> Information:
=====

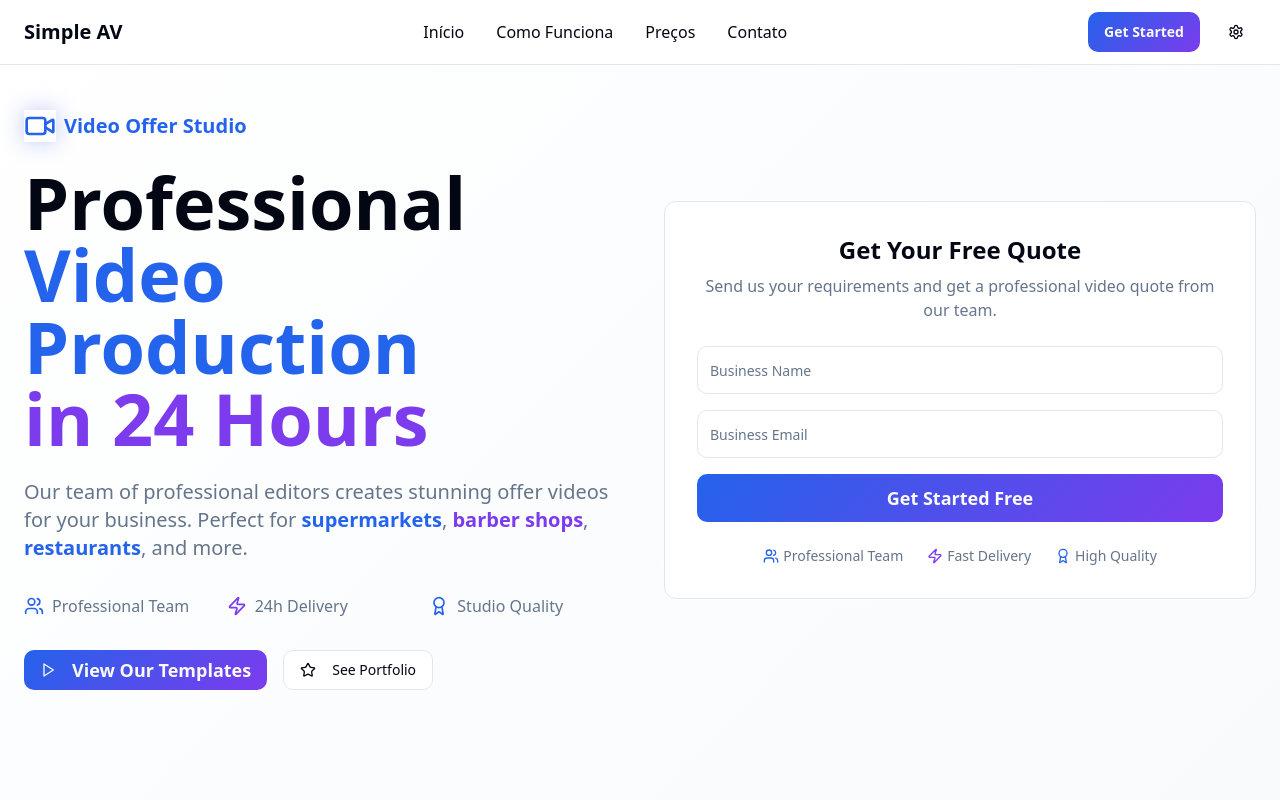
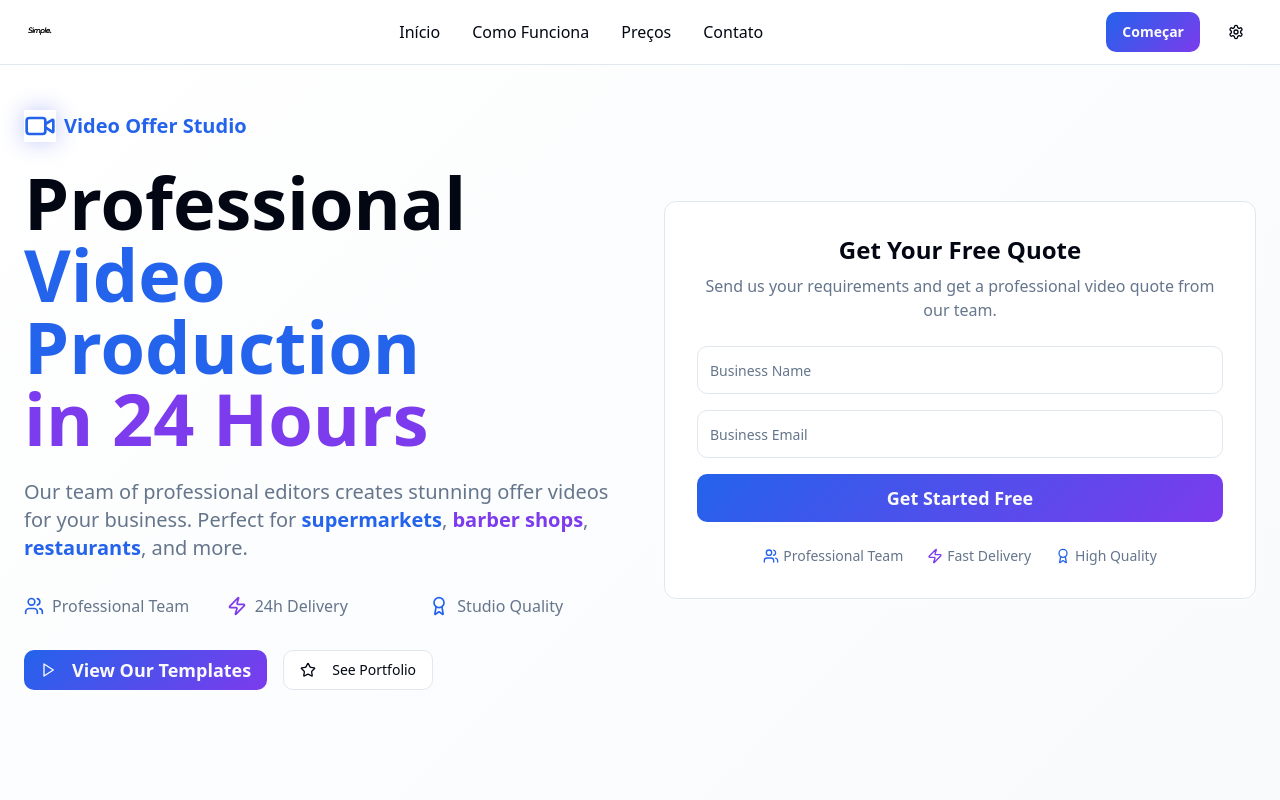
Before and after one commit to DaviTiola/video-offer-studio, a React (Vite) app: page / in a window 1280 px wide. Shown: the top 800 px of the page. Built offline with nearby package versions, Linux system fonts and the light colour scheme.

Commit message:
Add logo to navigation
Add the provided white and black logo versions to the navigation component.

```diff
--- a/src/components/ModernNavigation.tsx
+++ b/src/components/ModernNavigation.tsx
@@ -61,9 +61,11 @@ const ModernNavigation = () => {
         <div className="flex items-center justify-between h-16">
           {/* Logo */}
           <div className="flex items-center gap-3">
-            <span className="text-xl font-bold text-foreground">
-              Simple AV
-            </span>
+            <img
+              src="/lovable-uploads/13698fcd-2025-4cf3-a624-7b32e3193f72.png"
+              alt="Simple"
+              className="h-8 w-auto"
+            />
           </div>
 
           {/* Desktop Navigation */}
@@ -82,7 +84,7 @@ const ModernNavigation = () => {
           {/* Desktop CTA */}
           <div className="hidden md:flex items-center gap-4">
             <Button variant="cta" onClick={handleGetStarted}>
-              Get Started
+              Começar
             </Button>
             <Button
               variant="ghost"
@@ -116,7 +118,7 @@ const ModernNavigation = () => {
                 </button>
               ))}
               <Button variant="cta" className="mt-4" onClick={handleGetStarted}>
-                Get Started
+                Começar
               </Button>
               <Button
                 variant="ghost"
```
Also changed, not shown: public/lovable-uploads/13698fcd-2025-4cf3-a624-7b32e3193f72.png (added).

=====

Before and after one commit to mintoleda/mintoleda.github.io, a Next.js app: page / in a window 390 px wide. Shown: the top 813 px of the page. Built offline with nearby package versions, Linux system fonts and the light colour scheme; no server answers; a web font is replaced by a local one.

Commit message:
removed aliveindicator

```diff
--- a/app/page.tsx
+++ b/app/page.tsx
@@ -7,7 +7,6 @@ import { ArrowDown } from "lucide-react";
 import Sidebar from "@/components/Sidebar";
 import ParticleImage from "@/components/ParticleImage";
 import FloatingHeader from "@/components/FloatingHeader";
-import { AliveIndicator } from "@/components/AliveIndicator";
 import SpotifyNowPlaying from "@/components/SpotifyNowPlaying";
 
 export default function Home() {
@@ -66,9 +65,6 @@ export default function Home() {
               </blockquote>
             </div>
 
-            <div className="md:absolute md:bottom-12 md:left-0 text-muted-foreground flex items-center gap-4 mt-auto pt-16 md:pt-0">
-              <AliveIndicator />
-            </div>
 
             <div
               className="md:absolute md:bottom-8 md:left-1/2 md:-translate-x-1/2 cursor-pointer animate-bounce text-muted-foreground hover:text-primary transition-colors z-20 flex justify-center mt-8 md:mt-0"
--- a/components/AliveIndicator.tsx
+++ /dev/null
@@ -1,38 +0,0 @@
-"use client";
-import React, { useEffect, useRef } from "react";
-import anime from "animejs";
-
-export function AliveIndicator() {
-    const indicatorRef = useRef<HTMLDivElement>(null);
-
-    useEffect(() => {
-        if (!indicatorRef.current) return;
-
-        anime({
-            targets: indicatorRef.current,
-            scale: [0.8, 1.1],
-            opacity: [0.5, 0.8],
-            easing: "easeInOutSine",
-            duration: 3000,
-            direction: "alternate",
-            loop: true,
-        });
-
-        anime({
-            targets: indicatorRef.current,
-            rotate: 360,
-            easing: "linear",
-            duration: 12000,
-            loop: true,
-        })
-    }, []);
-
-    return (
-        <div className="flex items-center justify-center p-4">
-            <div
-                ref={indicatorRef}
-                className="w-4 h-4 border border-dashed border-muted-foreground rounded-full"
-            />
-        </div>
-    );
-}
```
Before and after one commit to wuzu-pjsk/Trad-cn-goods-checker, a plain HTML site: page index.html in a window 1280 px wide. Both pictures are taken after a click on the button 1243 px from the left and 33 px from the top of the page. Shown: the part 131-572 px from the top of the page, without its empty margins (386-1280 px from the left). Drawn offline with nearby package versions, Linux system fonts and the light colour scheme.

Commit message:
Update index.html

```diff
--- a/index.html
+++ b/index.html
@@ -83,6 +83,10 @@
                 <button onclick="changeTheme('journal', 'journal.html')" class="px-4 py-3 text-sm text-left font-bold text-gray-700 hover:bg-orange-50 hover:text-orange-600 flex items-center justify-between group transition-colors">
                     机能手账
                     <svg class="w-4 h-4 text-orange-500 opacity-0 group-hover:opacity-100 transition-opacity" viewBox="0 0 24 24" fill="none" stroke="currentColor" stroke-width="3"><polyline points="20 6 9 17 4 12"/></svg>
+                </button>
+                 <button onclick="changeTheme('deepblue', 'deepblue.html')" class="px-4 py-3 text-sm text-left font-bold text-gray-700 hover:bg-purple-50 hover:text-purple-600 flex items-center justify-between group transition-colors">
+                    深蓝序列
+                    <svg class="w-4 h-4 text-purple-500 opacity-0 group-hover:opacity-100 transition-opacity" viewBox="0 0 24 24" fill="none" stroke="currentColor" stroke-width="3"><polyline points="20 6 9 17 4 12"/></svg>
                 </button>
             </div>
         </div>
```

=====

> Problem to work on: How many lines above include the word "import"? Answer with the number alone.

> Result of this task: 8